The Democratic-controlled House voted 236-181 roughly along party lines to adopt the legislation, one month to the day after George Floyd’s death in Minneapolis police custody sparked weeks of worldwide protests over police brutality, especially against African-Americans.
An initial tally showed three Republicans breaking ranks to join Democrats in voting for the bill.
But the bill, which mandates changes in law and policy to rein in police misconduct, is unlikely to be taken up in the Republican-led Senate, where Democrats blocked a Republican reform bill on Wednesday. It also faces a formal White House veto threat.
Democrats and Republicans are deadlocked over how to address racial inequities in policing, despite strong public sentiment for effective reform after Floyd died in Minneapolis as a white policeman knelt on his neck for nearly nine minutes.
“People say, ‘Well, why can’t you compromise with the other side?’ Well, they don’t ban chokeholds. We ban chokeholds. So are we supposed to come up with a number of chokeholds we are going to agree with? No,” House Speaker Nancy Pelosi said ahead of the vote.
Aiming to seize the mantle of public opinion surrounding Floyd, Democrats named their legislation “The George Floyd Justice in Policing Act” and predict that public pressure will erode Republican resistance.
“I don’t think the street will accept no action,” Pelosi told the Washington Post.
Republicans and Democrats are also at odds over a Democratic provision to allow victims of misconduct to sue for damages in civil court.
There was a ray of bipartisanship in the Senate, when the chamber unexpectedly passed a measure to establish a commission to study the status of Black men and boys in America, a provision of the Republican bill by Senator Tim Scott.

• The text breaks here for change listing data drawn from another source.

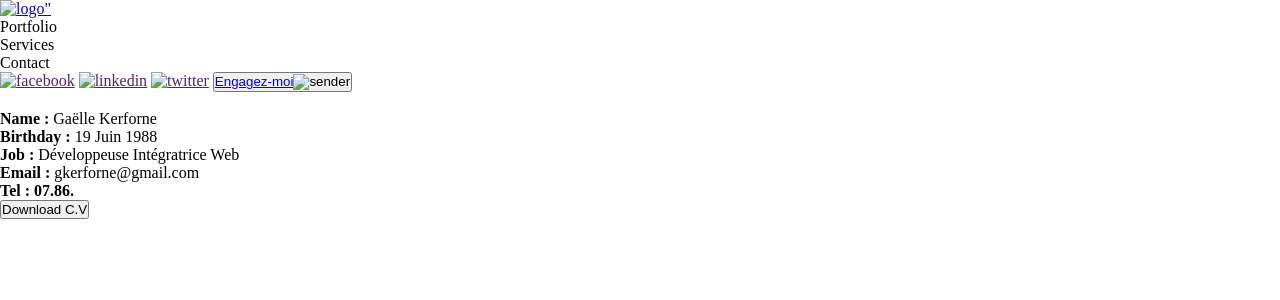
Repository: helfina/my_SiteWeb_gaelle-kfe
Page: index.html
The author's editor kept a copy of each file at every save. The page is drawn from the files as they stood at one save, then again after the next save.
The browser window is 1280 px wide. The pictures show the whole page.

Above is the page before, as saved 2020-11-08 11:31:20.

### index.html
<!DOCTYPE html>
<html lang="en">
<head>
    <meta charset="UTF-8">
    <meta name="viewport" content="width=device-width, initial-scale=1.0">
    <link rel="stylesheet" href="assets/css/style.css">

    <title>Gaëlle Kerforne étudiante Freelances</title>


</head>
<body>
    <!-------------------------------------------------------------
                                HEADER
    -------------------------------------------------------------->
    <header>
        <nav>
            <a href="index.html"><img src="" alt=logo"></a>
            <ul>
                <li><a href=""></a>Portfolio</li>
                <li><a href=""></a>Services</li>
                <li><a href=""></a>Contact</li>
            </ul>
            <a href=""><img src="" alt="facebook"></a>
            <a href=""><img src="" alt="linkedin"></a>
            <a href=""><img src="" alt="twitter"></a>

            <button><a href="mailto:gkerforne@gmail.com">Engagez-moi</a><img src="" alt="sender"></button>

        </nav>
    </header>
    <main>
        <section>
            <h1></h1>
            <h2></h2>
            <img src="" alt="">
            <ul>
                <li><strong>Name : </strong> Gaëlle Kerforne</li>
                <li><strong>Birthday : </strong> 19 Juin 1988</li>
                <li><strong> Job : </strong> Développeuse Intégratrice Web</li>
                <li><a href="mailto:gkerforne@gmail.com"></a><strong>Email : </strong> gkerforne@gmail.com</li>
                <li><a href="tel:0786598911"></a><strong>Tel : 07.86.</strong></li>
            </ul>
            <button><a href="" download=""></a>Download C.V</button>
        </section>
        <section>
            <h3></h3>
            <h3></h3>
            <div>
                <article>

                </article>
            </div>
            <div>
                <article>

                </article>
            </div>
        </section>
    </main>
</body>
</html>

### assets/css/style.css
/*
                    RESET CSS
*/
* {
  margin: 0;
  padding: 0;
  outline: 0;
  box-sizing: border-box;
}

body {
 background: ;
 color: ;
 -webkit-font-smoothing: antialiased;
}

body, input, button {
 font-size: ;
 font-family: ;
}

button {
 cursor: pointer;
}
/*
                   Index
*/

After the next save:
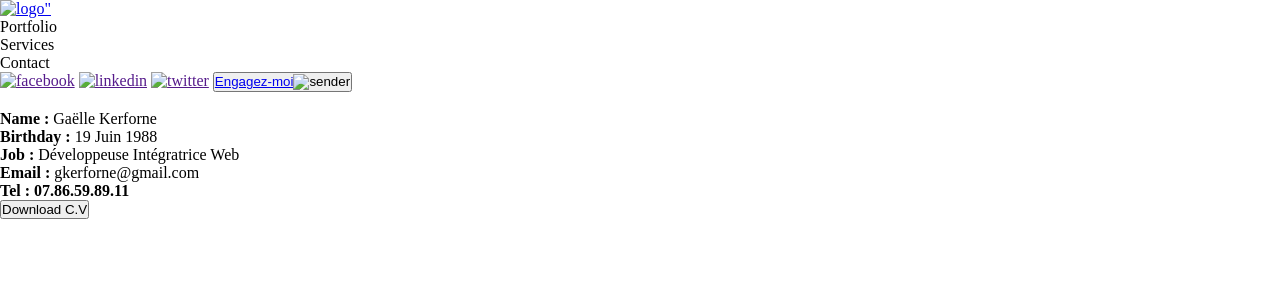
Saved 14 s later.
--- a/index.html
+++ b/index.html
@@ -39,7 +39,7 @@
                 <li><strong>Birthday : </strong> 19 Juin 1988</li>
                 <li><strong> Job : </strong> Développeuse Intégratrice Web</li>
                 <li><a href="mailto:gkerforne@gmail.com"></a><strong>Email : </strong> gkerforne@gmail.com</li>
-                <li><a href="tel:0786598911"></a><strong>Tel : 07.86.</strong></li>
+                <li><a href="tel:0786598911"></a><strong>Tel : 07.86.59.89.11</strong></li>
             </ul>
             <button><a href="" download=""></a>Download C.V</button>
         </section>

Floyd was among a growing number of unarmed African-Americans to die in police custody.
Seven unarmed Black people have been shot and killed by police so far in 2020, compared with 14 in 2019, according to a database maintained by the Post. Those killings do not include people who died by other means, as Floyd did. And experts say there is a pervasive lack of data.
Representative Karen Bass, chairwoman of the Congressional Black Caucus, which represents over 50 Black lawmakers, said the Democrats’ bill would help prevent killings by ushering in bold, transformative changes nearly half a century after Black legislators began pushing for police reforms in the early 1970s.

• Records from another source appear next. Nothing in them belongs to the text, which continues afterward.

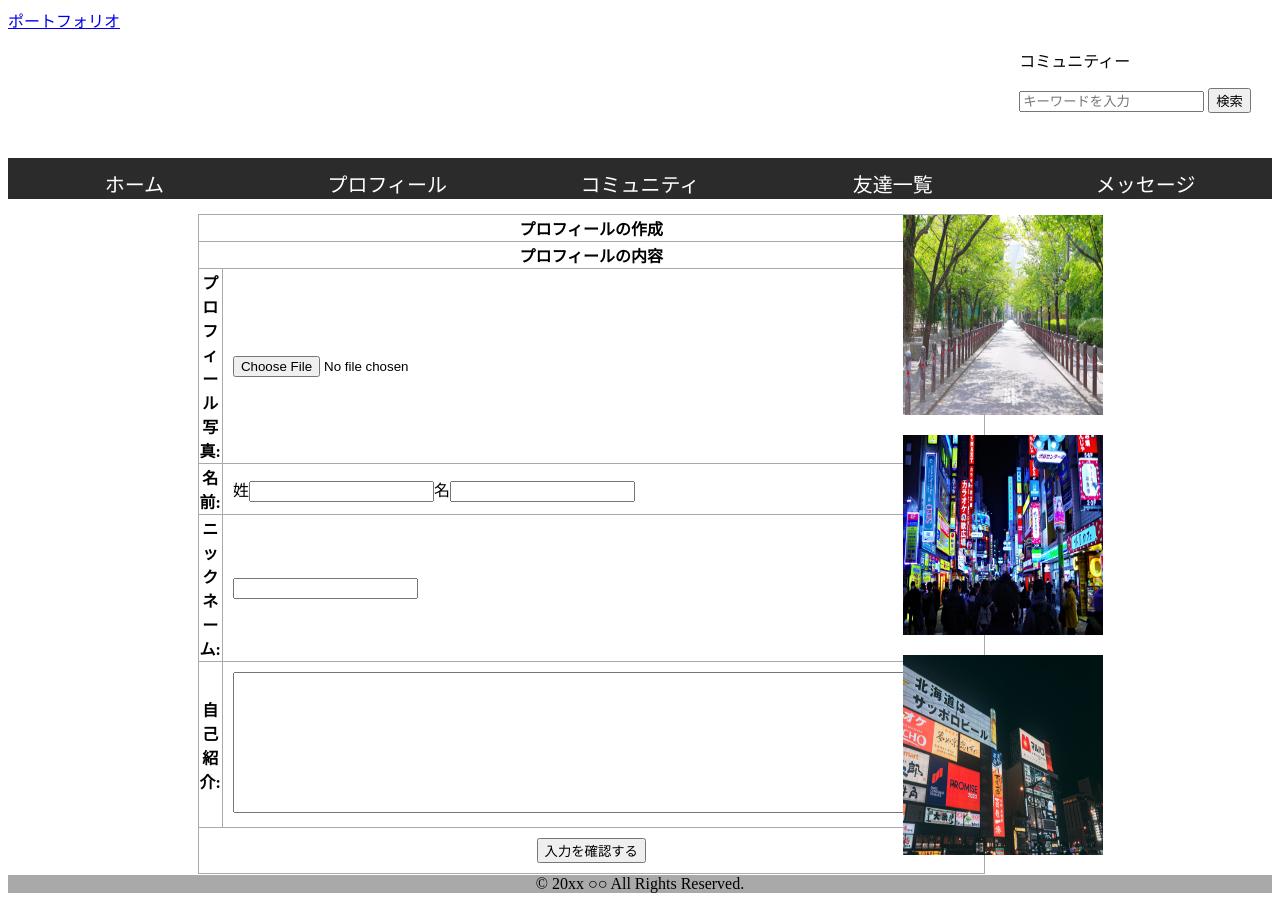
Repository: yuukiabc/samurai_PHP
Page: PFcreate.html
The author's editor kept a record of every edit. The page is drawn from the files as they stood at one moment, then again after the next edit.
The browser window is 1280 px wide. The pictures show the whole page.

Above is the page before.

After the next edit:
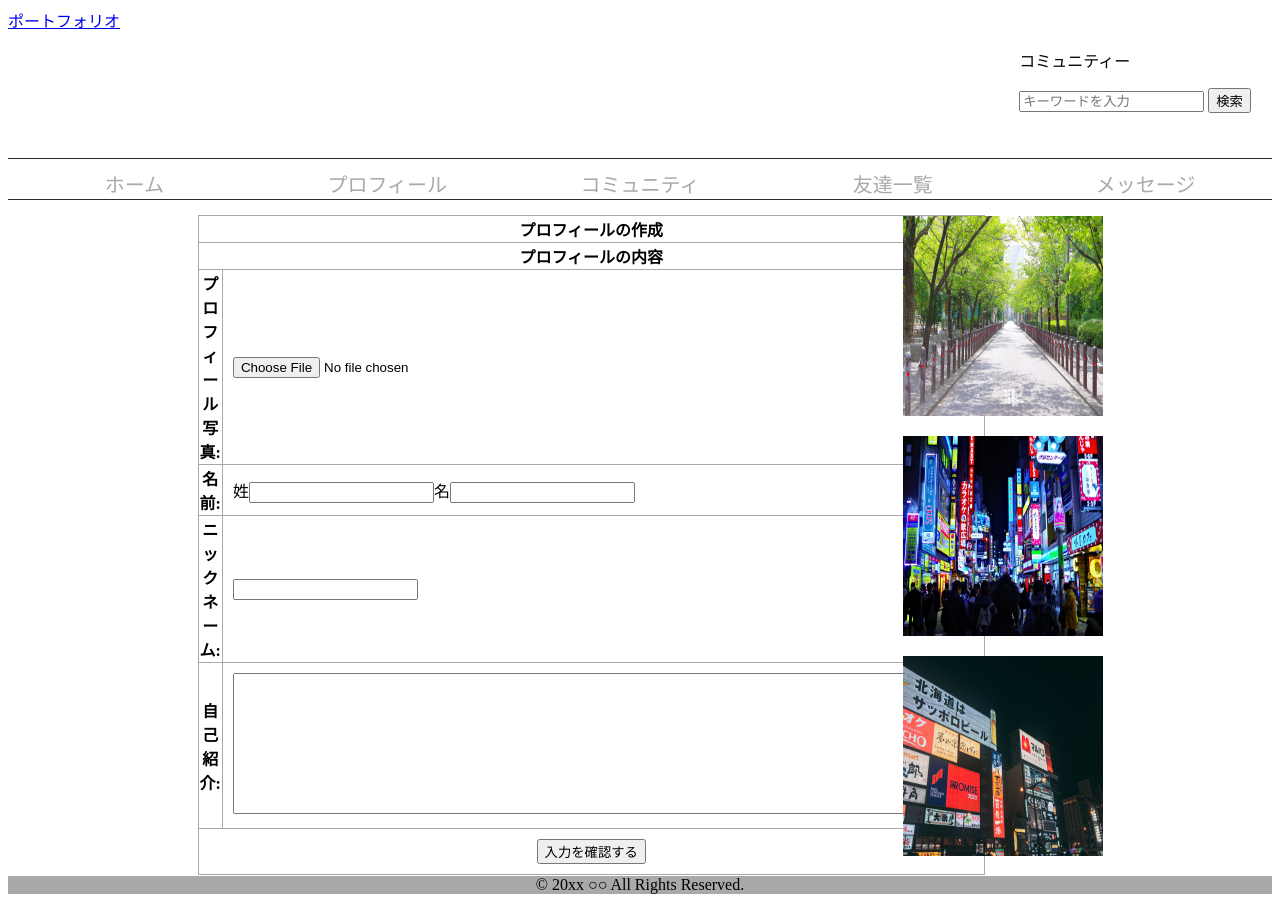
The edit:
--- a/PFcreate.css
+++ b/PFcreate.css
@@ -9,8 +9,13 @@
     margin-left:80%;
 }
 .d{
-    width:100%;
-    overflow:hidden;
+    align-content: center;
+    width: 100%;
+    display: block;
+    margin-left: auto;
+    margin-right: auto;
+    overflow: hidden;
+
 }
 .d ul{
     list-style-type:none;
@@ -23,17 +28,20 @@
     width:20%;
 }
 .d ul li a{
-    background-color:#2b2b2b;
+
     display:block;
     height:20px;
     padding:10px;
     text-decoration: none;
-    color:#ffffff;
+    color:#a9a9a9;
     font-size:20px;
     margin:0;
 }
 .d ul li a:hover{
     filter:drop-shadow(10px 10px 10px black);
+}
+.menu{
+    border-top: 1px solid #2b2b2b;
 }
 .h{
     overflow: hidden;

But Scott, the Senate’s only Black Republican and author of the chamber’s failed police reform bill, accused Democrats of rejecting Republican input on the House bill to deny Trump and his Republican allies a victory on an issue vital to Black America ahead of the November election.
“This is pure race politics at its worst,” Scott said on Fox News, warning that congressional inaction will leave Black Americans vulnerable to further police violence. “There will be blood on the Democrats’ hands,” he said.
Scott later told reporters that momentum toward compromise was “dissipating as we speak.”
Democrats denounce Scott’s bill as too ineffective to protect Black Americans because of its reliance on financial incentives and data collection.
The Democratic and Republican bills address similar topics: chokeholds, no-knock warrants, police body cameras, use of deadly force, and training to de-escalate confrontations with suspects and to encourage officer intervention against illegal conduct as it occurs.
Republicans oppose the Democratic bill because of mandates they say could undermine law enforcement.
Reporting by David Morgan, additional reporting by Patricia Zengerle and Richard Cowan; editing by Peter Cooney, Jonathan Oatis and Grant McCool